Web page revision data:
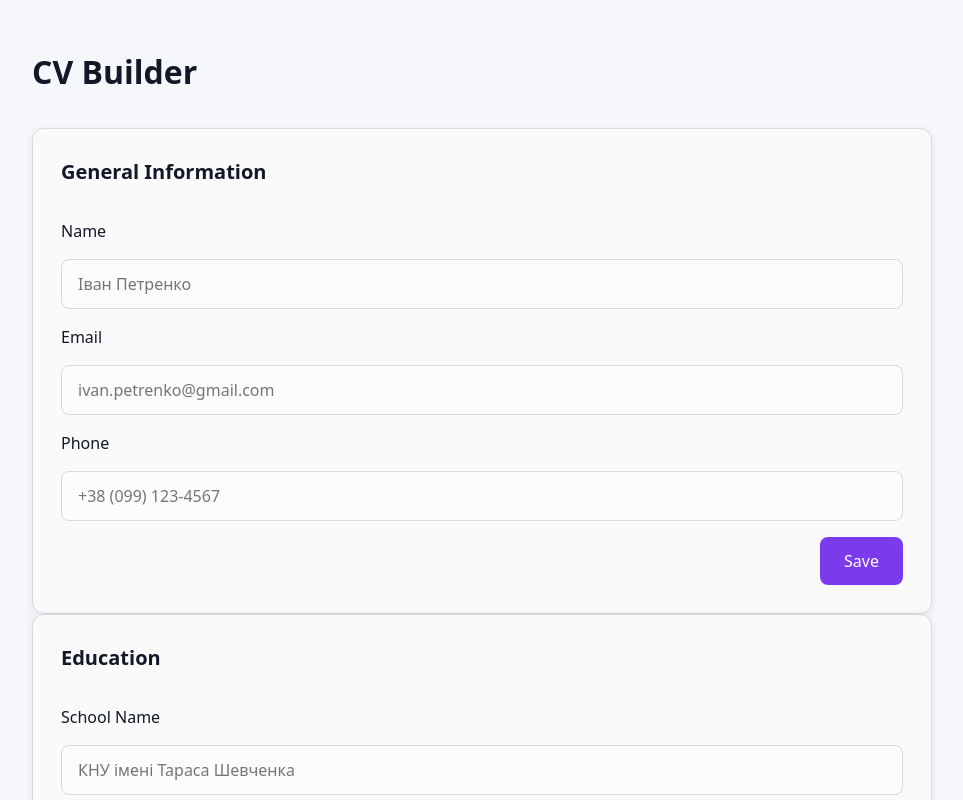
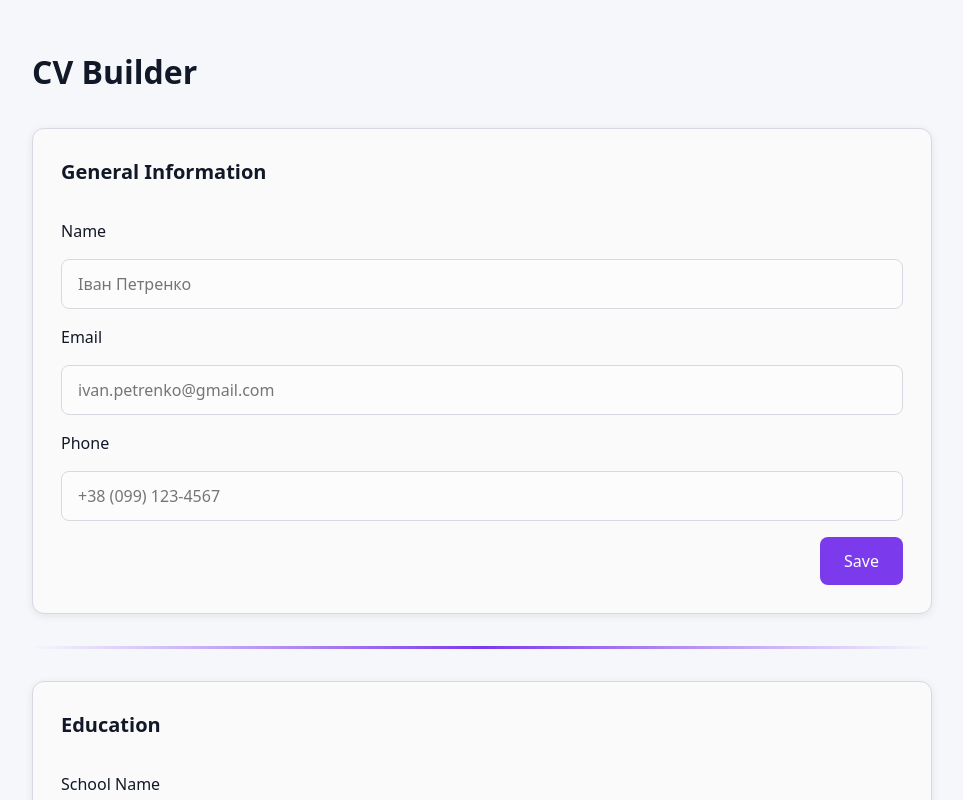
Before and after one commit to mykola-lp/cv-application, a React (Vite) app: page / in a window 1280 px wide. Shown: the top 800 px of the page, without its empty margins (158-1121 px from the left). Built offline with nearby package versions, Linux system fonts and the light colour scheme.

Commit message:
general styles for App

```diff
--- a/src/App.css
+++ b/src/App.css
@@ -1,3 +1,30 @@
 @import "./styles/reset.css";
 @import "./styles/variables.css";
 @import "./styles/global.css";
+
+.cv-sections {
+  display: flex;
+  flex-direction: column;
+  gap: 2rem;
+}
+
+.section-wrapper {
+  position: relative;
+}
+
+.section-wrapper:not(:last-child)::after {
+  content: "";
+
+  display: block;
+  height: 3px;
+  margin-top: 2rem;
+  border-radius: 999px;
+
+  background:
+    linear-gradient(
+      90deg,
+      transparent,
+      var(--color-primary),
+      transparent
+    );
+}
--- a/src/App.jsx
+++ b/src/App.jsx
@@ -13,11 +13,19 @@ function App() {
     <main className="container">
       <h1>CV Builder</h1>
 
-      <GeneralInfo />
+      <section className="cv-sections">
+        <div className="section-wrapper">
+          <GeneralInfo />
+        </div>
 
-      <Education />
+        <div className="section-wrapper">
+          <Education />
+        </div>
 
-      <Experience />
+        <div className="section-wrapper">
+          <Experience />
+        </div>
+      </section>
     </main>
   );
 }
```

▸ Task item:
Only the lines that hold the word "flex" are wanted; each should be pulled from the records.

▸ Solution:
+  display: flex;
+  flex-direction: column;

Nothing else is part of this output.